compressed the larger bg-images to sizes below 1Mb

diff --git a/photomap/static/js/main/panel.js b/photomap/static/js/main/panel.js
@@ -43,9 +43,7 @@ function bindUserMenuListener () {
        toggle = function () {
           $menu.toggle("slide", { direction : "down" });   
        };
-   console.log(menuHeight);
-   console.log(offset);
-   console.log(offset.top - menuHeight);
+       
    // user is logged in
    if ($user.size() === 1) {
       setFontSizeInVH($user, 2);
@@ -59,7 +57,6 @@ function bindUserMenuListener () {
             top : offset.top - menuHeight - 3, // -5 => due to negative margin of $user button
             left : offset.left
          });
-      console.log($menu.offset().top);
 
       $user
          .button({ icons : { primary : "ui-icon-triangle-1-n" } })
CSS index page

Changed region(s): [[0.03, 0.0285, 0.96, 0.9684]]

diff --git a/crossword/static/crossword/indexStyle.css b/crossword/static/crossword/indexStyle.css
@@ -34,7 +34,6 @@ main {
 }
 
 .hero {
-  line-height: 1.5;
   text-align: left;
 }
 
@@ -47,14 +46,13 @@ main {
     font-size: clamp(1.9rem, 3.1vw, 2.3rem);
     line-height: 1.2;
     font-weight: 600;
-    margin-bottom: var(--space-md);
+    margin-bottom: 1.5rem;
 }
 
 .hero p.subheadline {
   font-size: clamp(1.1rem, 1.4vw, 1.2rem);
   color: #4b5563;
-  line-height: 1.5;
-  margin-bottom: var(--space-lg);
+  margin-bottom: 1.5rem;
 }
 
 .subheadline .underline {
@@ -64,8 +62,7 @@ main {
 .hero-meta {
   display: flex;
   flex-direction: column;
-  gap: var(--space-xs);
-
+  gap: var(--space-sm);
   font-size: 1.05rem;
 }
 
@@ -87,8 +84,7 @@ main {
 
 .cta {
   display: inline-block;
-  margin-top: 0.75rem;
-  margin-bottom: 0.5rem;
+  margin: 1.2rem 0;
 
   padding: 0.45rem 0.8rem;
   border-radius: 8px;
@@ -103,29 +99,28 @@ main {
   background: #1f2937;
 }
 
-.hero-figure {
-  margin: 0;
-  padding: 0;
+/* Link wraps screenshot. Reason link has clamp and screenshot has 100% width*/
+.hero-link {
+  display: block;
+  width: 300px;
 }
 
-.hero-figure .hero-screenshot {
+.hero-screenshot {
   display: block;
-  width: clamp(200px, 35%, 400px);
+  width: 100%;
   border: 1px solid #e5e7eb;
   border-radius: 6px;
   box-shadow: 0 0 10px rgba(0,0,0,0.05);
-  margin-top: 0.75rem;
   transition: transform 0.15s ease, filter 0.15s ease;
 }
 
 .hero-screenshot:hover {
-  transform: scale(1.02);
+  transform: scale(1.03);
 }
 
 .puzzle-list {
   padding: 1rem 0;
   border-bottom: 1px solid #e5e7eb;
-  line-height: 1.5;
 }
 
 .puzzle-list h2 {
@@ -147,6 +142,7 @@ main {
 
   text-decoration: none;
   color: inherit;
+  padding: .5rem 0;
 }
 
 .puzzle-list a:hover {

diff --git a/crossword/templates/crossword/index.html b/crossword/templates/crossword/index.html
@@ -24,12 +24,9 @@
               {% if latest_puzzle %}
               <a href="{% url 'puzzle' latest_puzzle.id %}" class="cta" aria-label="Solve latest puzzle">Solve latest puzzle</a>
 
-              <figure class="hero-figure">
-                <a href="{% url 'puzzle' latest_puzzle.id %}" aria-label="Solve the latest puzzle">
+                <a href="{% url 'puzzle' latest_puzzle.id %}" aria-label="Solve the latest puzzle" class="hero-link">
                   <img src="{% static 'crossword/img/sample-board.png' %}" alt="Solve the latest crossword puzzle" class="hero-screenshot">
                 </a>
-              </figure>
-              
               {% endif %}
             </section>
===============
Repeat every record above exactly as it appears.

compressed the larger bg-images to sizes below 1Mb

diff --git a/photomap/static/js/main/panel.js b/photomap/static/js/main/panel.js
@@ -43,9 +43,7 @@ function bindUserMenuListener () {
        toggle = function () {
           $menu.toggle("slide", { direction : "down" });   
        };
-   console.log(menuHeight);
-   console.log(offset);
-   console.log(offset.top - menuHeight);
+       
    // user is logged in
    if ($user.size() === 1) {
       setFontSizeInVH($user, 2);
@@ -59,7 +57,6 @@ function bindUserMenuListener () {
             top : offset.top - menuHeight - 3, // -5 => due to negative margin of $user button
             left : offset.left
          });
-      console.log($menu.offset().top);
 
       $user
          .button({ icons : { primary : "ui-icon-triangle-1-n" } })
CSS index page

Changed region(s): [[0.03, 0.0285, 0.96, 0.9684]]

diff --git a/crossword/static/crossword/indexStyle.css b/crossword/static/crossword/indexStyle.css
@@ -34,7 +34,6 @@ main {
 }
 
 .hero {
-  line-height: 1.5;
   text-align: left;
 }
 
@@ -47,14 +46,13 @@ main {
     font-size: clamp(1.9rem, 3.1vw, 2.3rem);
     line-height: 1.2;
     font-weight: 600;
-    margin-bottom: var(--space-md);
+    margin-bottom: 1.5rem;
 }
 
 .hero p.subheadline {
   font-size: clamp(1.1rem, 1.4vw, 1.2rem);
   color: #4b5563;
-  line-height: 1.5;
-  margin-bottom: var(--space-lg);
+  margin-bottom: 1.5rem;
 }
 
 .subheadline .underline {
@@ -64,8 +62,7 @@ main {
 .hero-meta {
   display: flex;
   flex-direction: column;
-  gap: var(--space-xs);
-
+  gap: var(--space-sm);
   font-size: 1.05rem;
 }
 
@@ -87,8 +84,7 @@ main {
 
 .cta {
   display: inline-block;
-  margin-top: 0.75rem;
-  margin-bottom: 0.5rem;
+  margin: 1.2rem 0;
 
   padding: 0.45rem 0.8rem;
   border-radius: 8px;
@@ -103,29 +99,28 @@ main {
   background: #1f2937;
 }
 
-.hero-figure {
-  margin: 0;
-  padding: 0;
+/* Link wraps screenshot. Reason link has clamp and screenshot has 100% width*/
+.hero-link {
+  display: block;
+  width: 300px;
 }
 
-.hero-figure .hero-screenshot {
+.hero-screenshot {
   display: block;
-  width: clamp(200px, 35%, 400px);
+  width: 100%;
   border: 1px solid #e5e7eb;
   border-radius: 6px;
   box-shadow: 0 0 10px rgba(0,0,0,0.05);
-  margin-top: 0.75rem;
   transition: transform 0.15s ease, filter 0.15s ease;
 }
 
 .hero-screenshot:hover {
-  transform: scale(1.02);
+  transform: scale(1.03);
 }
 
 .puzzle-list {
   padding: 1rem 0;
   border-bottom: 1px solid #e5e7eb;
-  line-height: 1.5;
 }
 
 .puzzle-list h2 {
@@ -147,6 +142,7 @@ main {
 
   text-decoration: none;
   color: inherit;
+  padding: .5rem 0;
 }
 
 .puzzle-list a:hover {

diff --git a/crossword/templates/crossword/index.html b/crossword/templates/crossword/index.html
@@ -24,12 +24,9 @@
               {% if latest_puzzle %}
               <a href="{% url 'puzzle' latest_puzzle.id %}" class="cta" aria-label="Solve latest puzzle">Solve latest puzzle</a>
 
-              <figure class="hero-figure">
-                <a href="{% url 'puzzle' latest_puzzle.id %}" aria-label="Solve the latest puzzle">
+                <a href="{% url 'puzzle' latest_puzzle.id %}" aria-label="Solve the latest puzzle" class="hero-link">
                   <img src="{% static 'crossword/img/sample-board.png' %}" alt="Solve the latest crossword puzzle" class="hero-screenshot">
                 </a>
-              </figure>
-              
               {% endif %}
             </section>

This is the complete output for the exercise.